**PROMPT**
What lines below hold the string "PROJ"? Copy them all.

(AVAILABLE DATA)

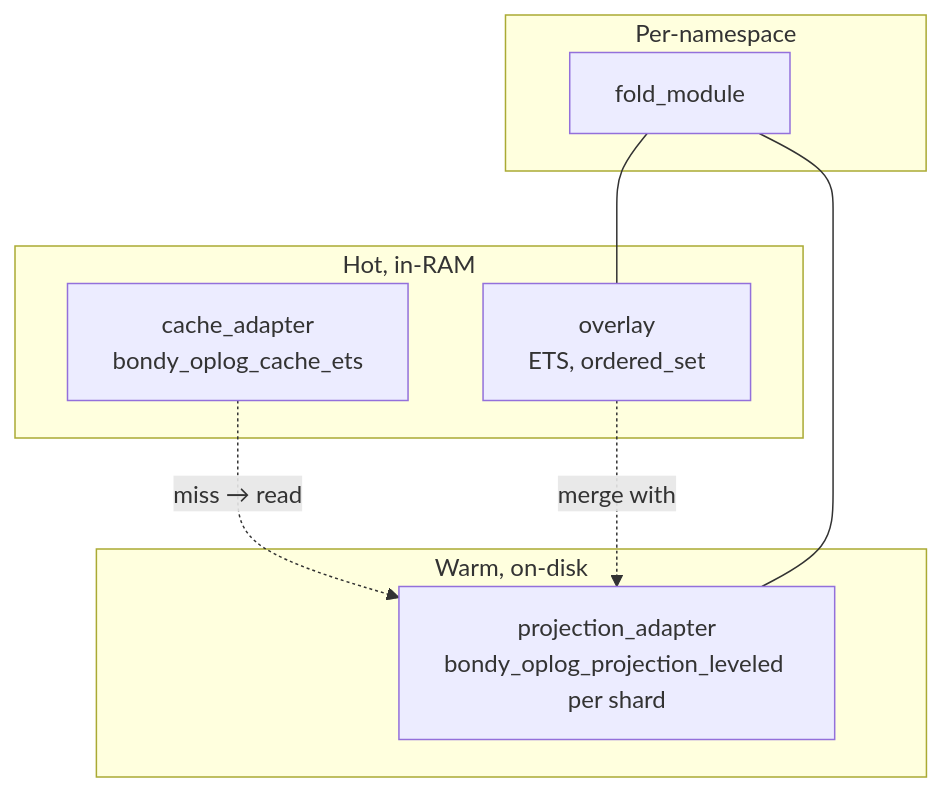
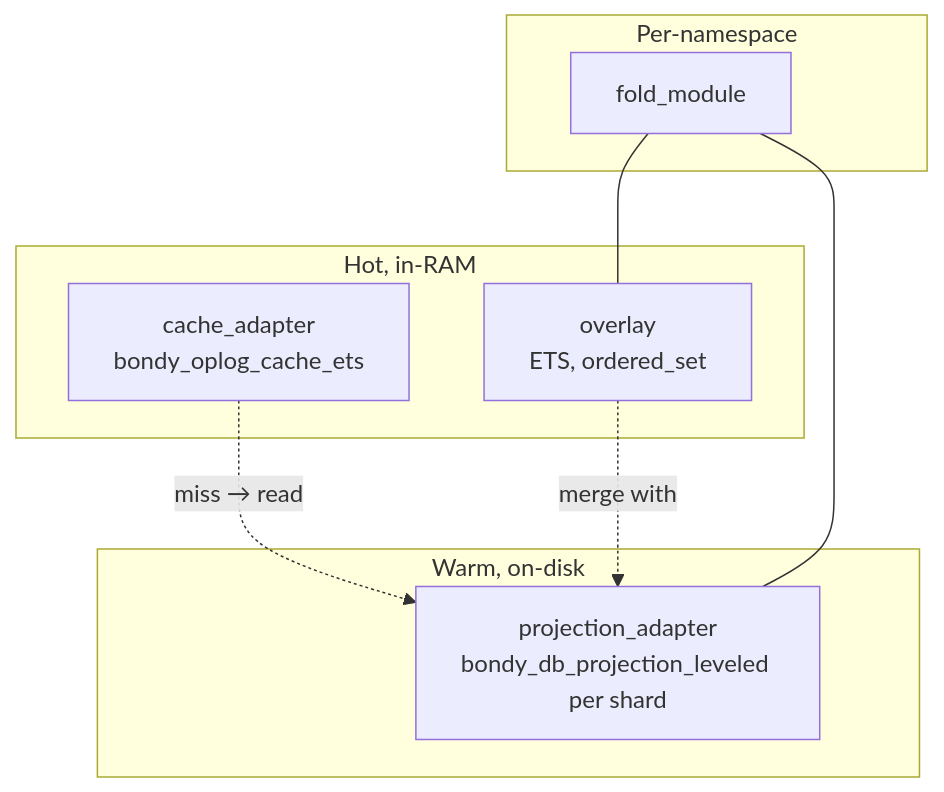
The first of 10 diagrams in doc_extras/architecture/03_bondy_db.md (bondy-io/bondy_mst), drawn with Mermaid before and after one commit. The commit also changed other lines of this file and 265 other files, not shown here.

````diff
--- a/doc_extras/architecture/03_bondy_db.md
+++ b/doc_extras/architecture/03_bondy_db.md
@@ -18,19 +18,19 @@
 ```mermaid
 flowchart TB
     subgraph HOT["Hot, in-RAM"]
         CACHE["cache_adapter<br/>bondy_oplog_cache_ets"]
         OV["overlay<br/>ETS, ordered_set"]
     end
     subgraph WARM["Warm, on-disk"]
-        PROJ["projection_adapter<br/>bondy_oplog_projection_leveled per shard"]
+        PROJ["projection_adapter<br/>bondy_db_projection_leveled per shard"]
     end
 
     CACHE -. "miss → read" .-> PROJ
     OV    -. "merge with" .-> PROJ
 
     subgraph FOLD[Per-namespace]
         F[fold_module]
     end
     F --- PROJ
     F --- OV
 ```
````
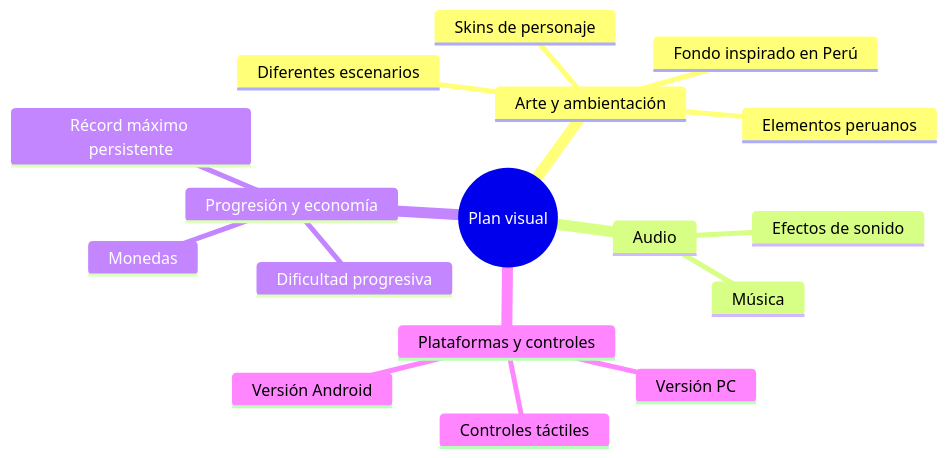
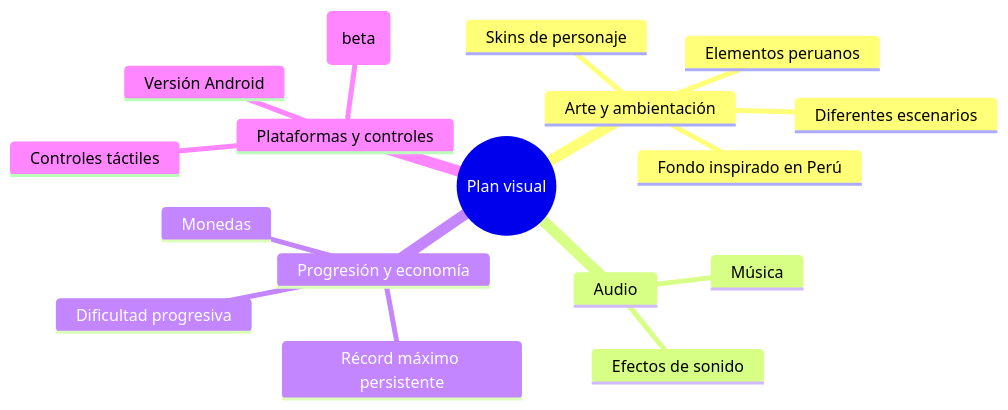
One commit to alcidesomarzamoramori/Pechuga-en-Fuga changed the second of 2 diagrams in GAME STRUCTURE.md. Above: the diagram before and after it, drawn with Mermaid. The commit also changed other lines of this file, not shown here.

Commit message:
Revise game structure checklist and PC version status
Updated checklist items and added 'beta' to PC version.

````diff
--- a/GAME STRUCTURE.md
+++ b/GAME STRUCTURE.md
@@ -105,20 +105,20 @@
 ```mermaid
 mindmap
   root((Plan visual))
     Arte y ambientación
       Fondo inspirado en Perú
       Elementos peruanos
       Diferentes escenarios
       Skins de personaje
     Audio
       Música
       Efectos de sonido
     Progresión y economía
       Monedas
       Dificultad progresiva
       Récord máximo persistente
     Plataformas y controles
       Controles táctiles
-      Versión PC
+      Versión PC (beta)
       Versión Android
 ```
````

(End AVAILABLE DATA)

**OUTPUT BELOW**
-        PROJ["projection_adapter<br/>bondy_oplog_projection_leveled per shard"]
+        PROJ["projection_adapter<br/>bondy_db_projection_leveled per shard"]
     CACHE -. "miss → read" .-> PROJ
     OV    -. "merge with" .-> PROJ
     F --- PROJ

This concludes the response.